Rev. Lennox Yearwood, Jr. intends to hold a candle light vigil at Martin Luther King’s tomb in Atlanta, GA on the evening before he returns to Washington DC. Time to be determined.

For more information contact Tina Richards 573.247.8059

Sunday, July 01, 2007

Mother of local peace movement is free

My dear friend Eve Tetaz was release from police custody Saturday at 3:00 p.m. The judge on duty arraigned her and made it clear that he did not want to hold her any longer. Monday she returns to D.C. Superior Court on a status hearing from an earlier case. Then the following Monday, the 9th, she appears again to begin a jury trial with six other co-defendants. That one stems from a protest in March in the Hart Senate Office Building atrium during the same hour the Senate voted for additional monies for war and occupation.

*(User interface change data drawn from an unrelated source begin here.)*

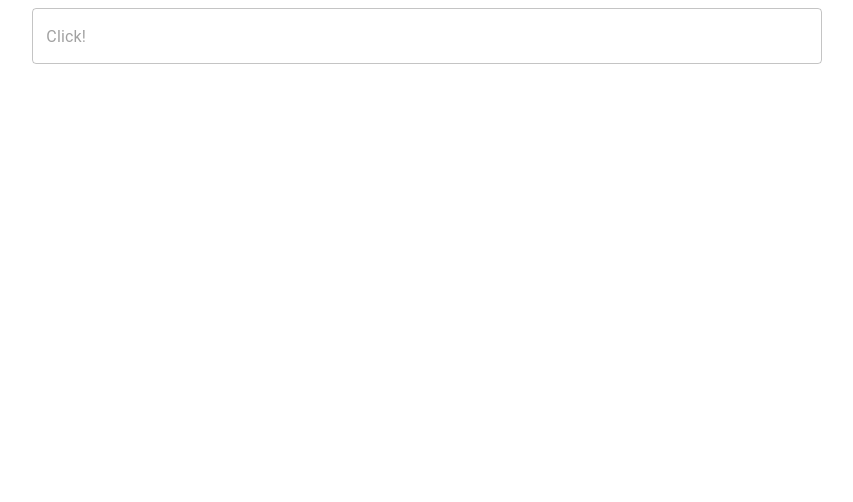
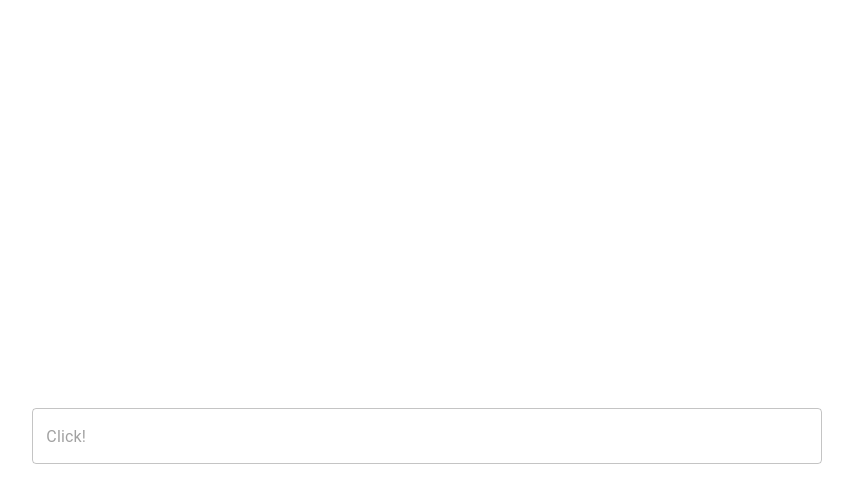
Before and after one commit to autonomous-systems/react-base-keyboard, a React (Create React App) app: page / in a window 1280 px wide. Shown: the top 502 px of the page, without its empty margins (213-1066 px from the left). Built offline with nearby package versions, Linux system fonts and the light colour scheme.

Commit message:
update layout

```diff
--- a/src/MuiKeyboard/index.tsx
+++ b/src/MuiKeyboard/index.tsx
@@ -36,6 +36,7 @@ const MuiKeyboard = () => {
           paddingRight: 4,
           width: '100%',
           marginLeft: 0,
+          pt: 50,
         }}
         container
         justifyContent="center"
```
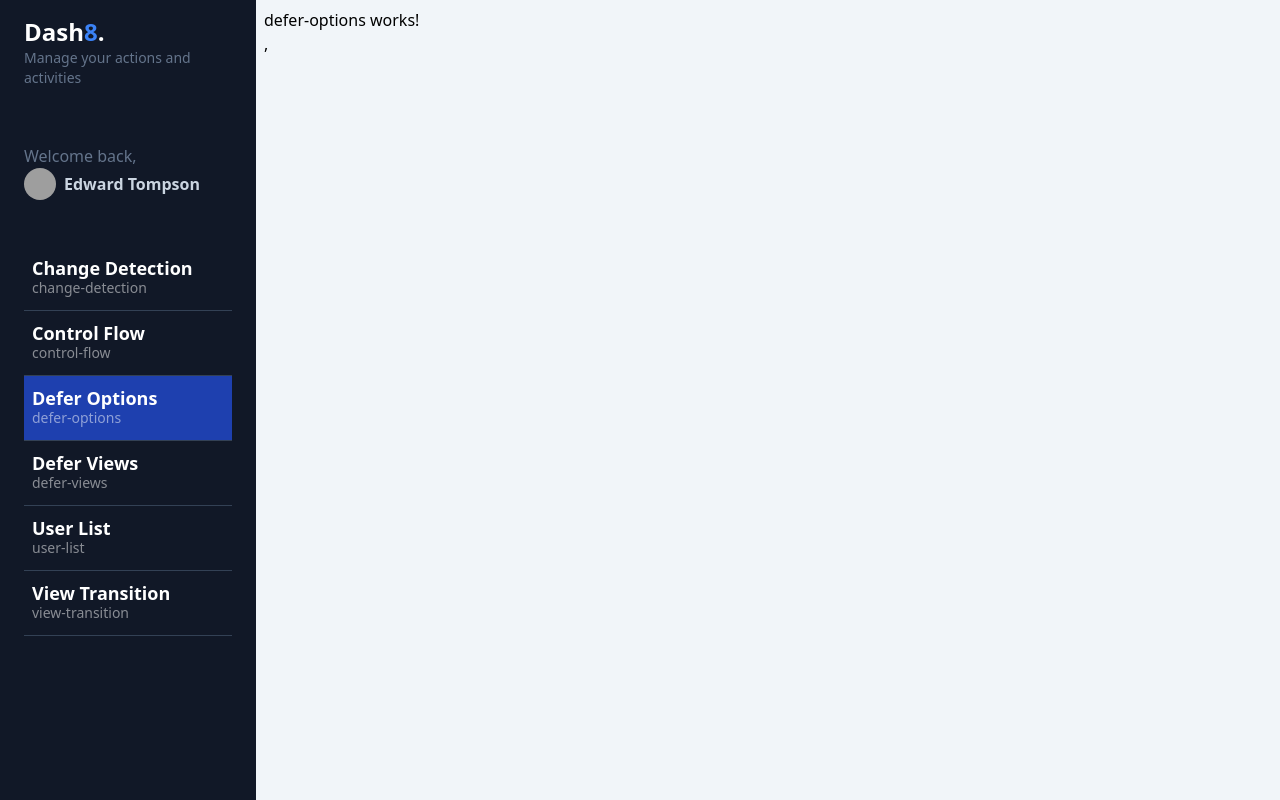
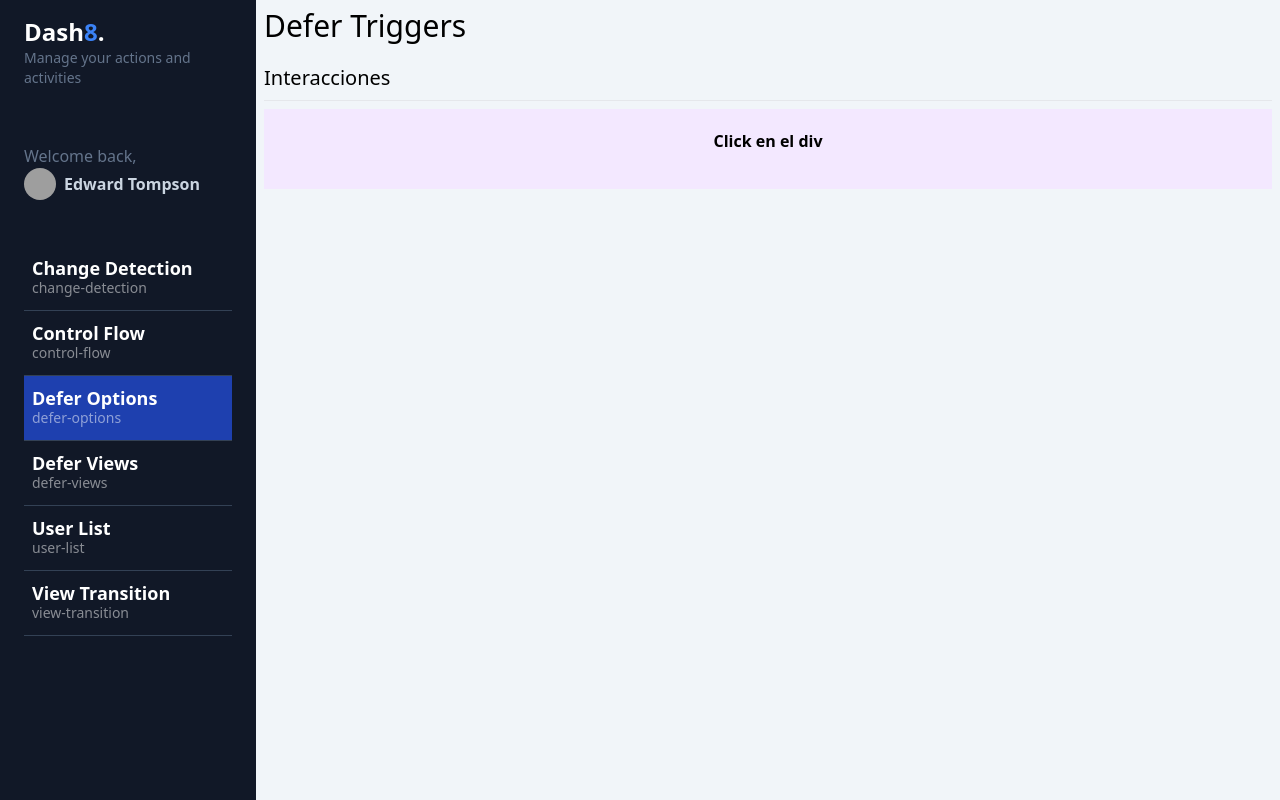
Before and after one commit to Zoloz966/Angular17-, an Angular app: page /dashboard/defer-options in a window 1280 px wide. Built offline with nearby package versions, Linux system fonts and the light colour scheme; grey boxes are pictures that could not be loaded.

Commit message:
Add @Defer on interaction in defer options component

```diff
--- a/src/app/dashboard/pages/defer-options/defer-options.component.html
+++ b/src/app/dashboard/pages/defer-options/defer-options.component.html
@@ -1 +1,16 @@
-<p>defer-options works!</p>,
+<app-title title="Defer Triggers" />
+
+<section>
+  <h1 class="text-xl">Interacciones</h1>
+  <hr class="my-2" />
+
+  @defer (on interaction) {
+  <app-heavy-loaders-fast cssClass="bg-blue-500 h-20 grid text-center">
+    <span class="text-white mt-5 font-semibold">On Interaction</span>
+  </app-heavy-loaders-fast>
+  } @placeholder {
+  <div class="w-full h-20 bg-purple-100 grid text-center">
+    <span class=" mt-5 font-semibold">Click en el div</span>
+  </div>
+  }
+</section>
--- a/src/app/dashboard/pages/defer-options/defer-options.component.ts
+++ b/src/app/dashboard/pages/defer-options/defer-options.component.ts
@@ -1,9 +1,11 @@
 import { CommonModule } from '@angular/common';
 import { Component } from '@angular/core';
+import { HeavyLoadersFastComponent } from '@shared/heavy-loaders/heavy-loaders-fast.component';
+import { TitleComponent } from '@shared/title/title.component';
 
 @Component({
   standalone: true,
-  imports: [CommonModule],
+  imports: [CommonModule, TitleComponent, HeavyLoadersFastComponent],
   templateUrl: './defer-options.component.html',
   styles: `
     :host {
--- a/src/app/shared/heavy-loaders/heavy-loaders-fast.component.ts
+++ b/src/app/shared/heavy-loaders/heavy-loaders-fast.component.ts
@@ -1,15 +1,22 @@
 import { CommonModule } from '@angular/common';
-import { Component } from '@angular/core';
+import { Component, Input } from '@angular/core';
 
 @Component({
   selector: 'app-heavy-loaders-fast',
   standalone: true,
   imports: [CommonModule],
-  template: `<h1>Hola mundo</h1>`,
-  styles: `
-    :host {
-      display: block;
-    }
+  template: `
+    <section [ngClass]="['w-full', cssClass]">
+      <ng-content />
+    </section>
   `,
 })
-export class HeavyLoadersFastComponent {}
+export class HeavyLoadersFastComponent {
+  @Input({ required: true }) cssClass!: string;
+
+  constructor(){
+    console.log('Creado HLF');
+
+  }
+
+}
```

Eve's co-defendants include: Ellen Barfield of Maryland, David Barrows of D.C., Gordon Clark of Maryland, Sam Crook of Maryland, Joy First of Wisconsin and Malachy Kilbride of Virginia.

Sunday morning Eve was considering her next action against war and how to best mourn all those lost to violence. One idea is bringing the grief of all those of conscience to the Pentagon.